Closed: about 1928-1932
last owner/operator: cobbold
24-26 New St
grid reference TM 170 442
The pub is shown on this OS town plan from about 1880 (larger map).
The pub stood roughly where part of the current Suffolk College now stands. New Street evolved in the 1830s as part of the development of the "Potteries" - an impoverished area packed with poor quality housing that was mostly cleared in the 1930s.
One source dates the pub closure to 1921. The building was subsequently demolished.
C Borlly begs leave to inform the public that he has removed from the Bell to the Chequers inn in Ipswich, near the Cornhill; the favours of the public in general will be respectfully acknowledged by their obedient and humble servant. Good stabling. Ipswich Journal, 17 Jan 1784
Tuesday, 9th, Mr Arthur, of the Chequers, Ipswich married Miss Plumb, of Limehouse.Ipswich Journal, December 1800**
William Pooley, was found guilty of being riotous and refusing to quit the Chequers Inn, New Street, Ipswich, when asked to do so by landlord Philip Rice, he was fined 5s and 16s costs. Ipswich Journal, Jan 1870**
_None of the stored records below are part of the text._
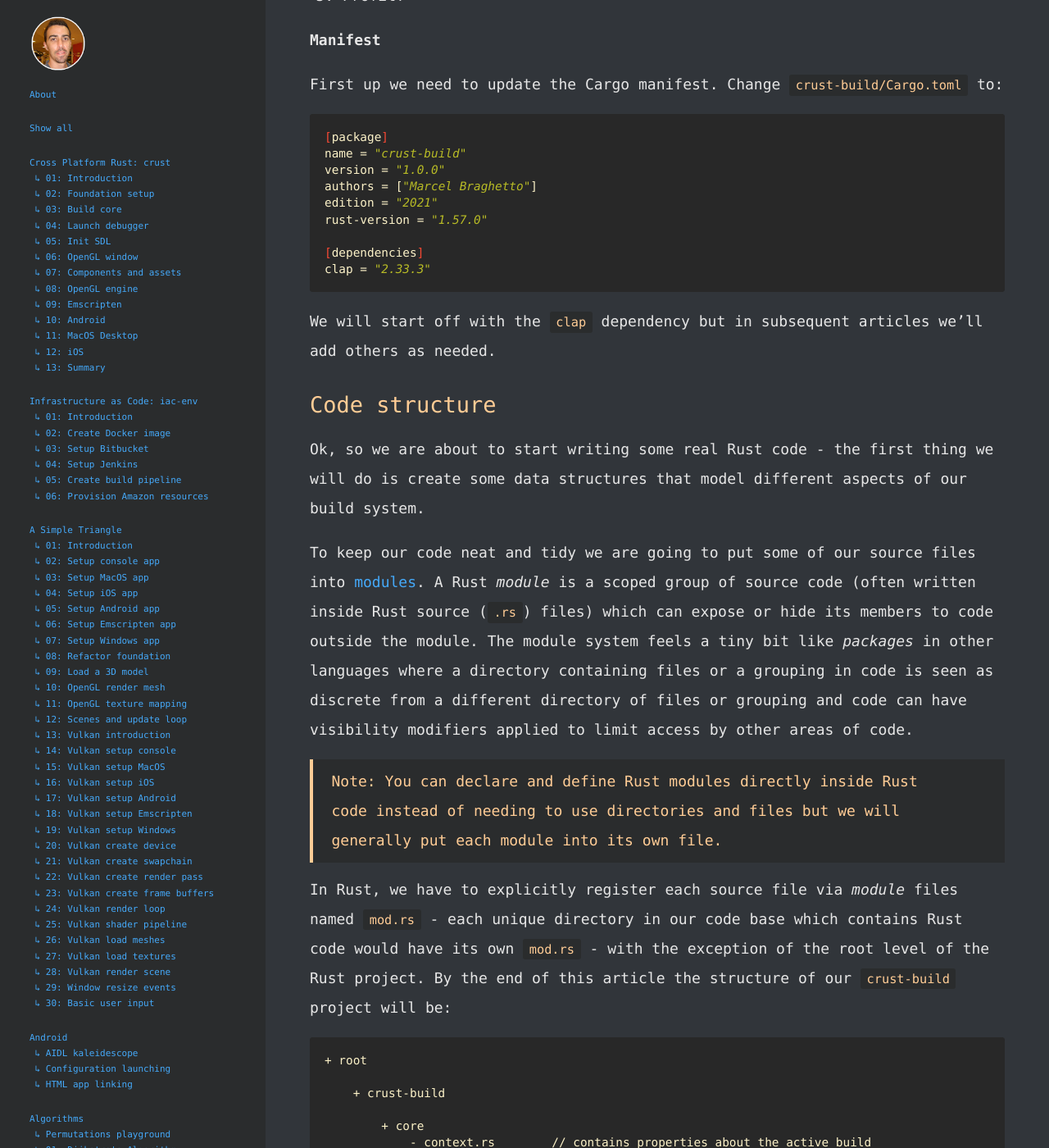
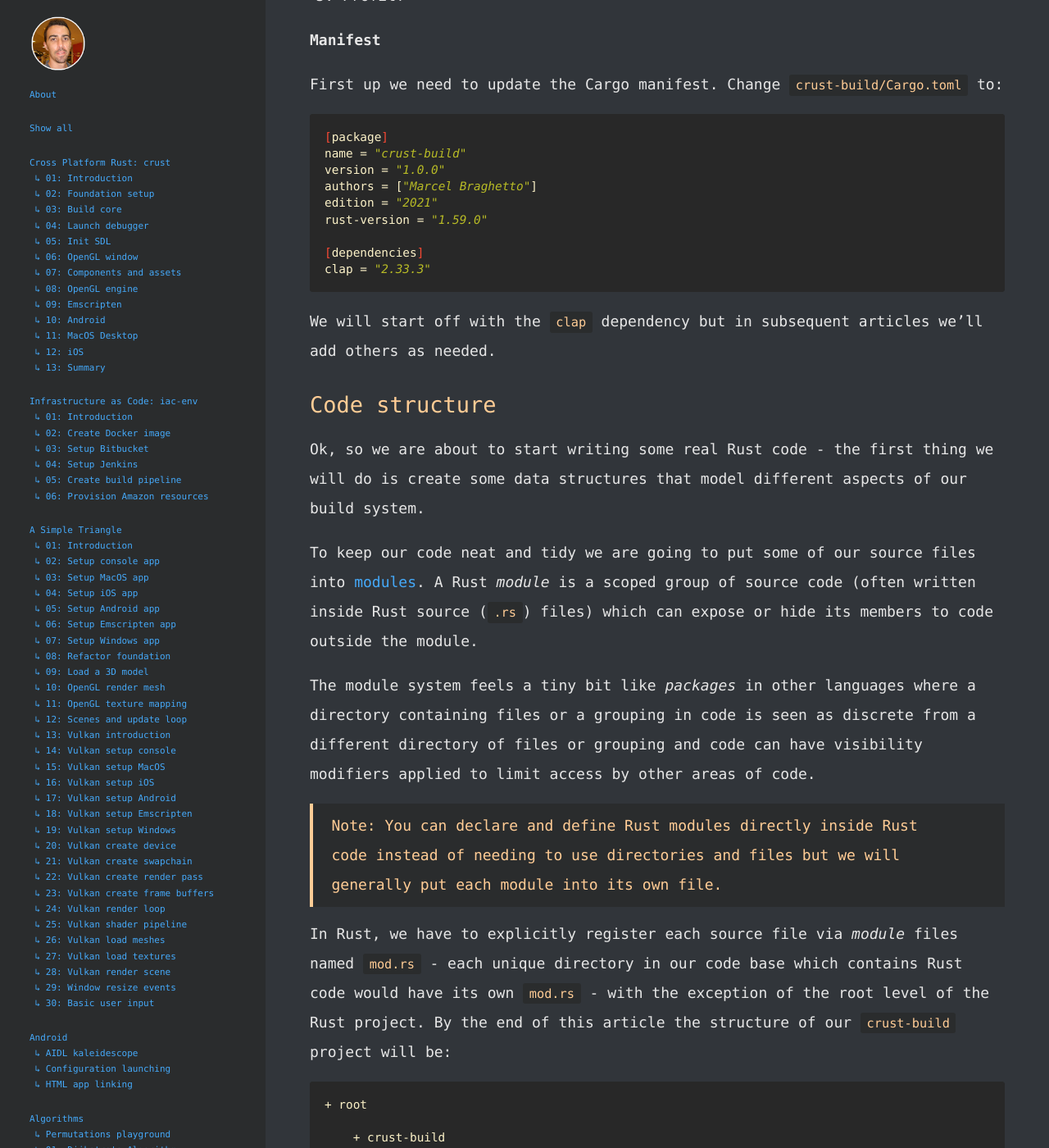
Before and after one commit to MarcelBraghetto/marcelbraghetto.github.io, a Jekyll site: the page built from _posts/crust/2022-01-24-part-03.md, in a window 1280 px wide and 1400 px high, scrolled down 1470 px. Shown: the whole window at 82% size. Built offline with Jekyll 4.4.1, drawn with Linux system fonts in a browser that asks for light colours.

Commit message:
Minor editorial tweaks.

```diff
--- a/_posts/crust/2022-01-24-part-03.md
+++ b/_posts/crust/2022-01-24-part-03.md
@@ -34,7 +34,7 @@ name = "crust-build"
 version = "1.0.0"
 authors = ["Marcel Braghetto"]
 edition = "2021"
-rust-version = "1.57.0"
+rust-version = "1.59.0"
 
 [dependencies]
 clap = "2.33.3"
@@ -46,7 +46,9 @@ We will start off with the `clap` dependency but in subsequent articles we'll ad
 
 Ok, so we are about to start writing some real Rust code - the first thing we will do is create some data structures that model different aspects of our build system.
 
-To keep our code neat and tidy we are going to put some of our source files into [modules](https://doc.rust-lang.org/reference/items/modules.html). A Rust *module* is a scoped group of source code (often written inside Rust source (`.rs`) files) which can expose or hide its members to code outside the module. The module system feels a tiny bit like *packages* in other languages where a directory containing files or a grouping in code is seen as discrete from a different directory of files or grouping and code can have visibility modifiers applied to limit access by other areas of code.
+To keep our code neat and tidy we are going to put some of our source files into [modules](https://doc.rust-lang.org/reference/items/modules.html). A Rust *module* is a scoped group of source code (often written inside Rust source (`.rs`) files) which can expose or hide its members to code outside the module.
+
+The module system feels a tiny bit like *packages* in other languages where a directory containing files or a grouping in code is seen as discrete from a different directory of files or grouping and code can have visibility modifiers applied to limit access by other areas of code.
 
 > Note: You can declare and define Rust modules directly inside Rust code instead of needing to use directories and files but we will generally put each module into its own file.
 
```
Also changed, not shown: _posts/crust/2022-01-15-part-01.md (+5 -3 lines).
William Addison listed at the Chequers (St Clements) in the Cobbolds & co Tenant rent book at £14pa from Oct 1895 to Nov 1901 (Suffolk Archives doc ref HA231/5/3)…
The chequerboard as a pub sign may have its origins from Roman taverns when a board game like draughts was often advertised and played. It may also be an ancient sign to indicate the landlord was a money-lender or could offer secure storage for a travellers valuables.
(Most pub, location & historic details collated by Nigel, Tony or Keith - original sources are credited)
(some old PO directory information courtesy of londonpublichouse.com)
(** historic newspaper information from Stuart Ansell)
(*** historic newspaper information from Bob Mitchell)
Old OS map reproduced with the permission of the National Library of Scotland.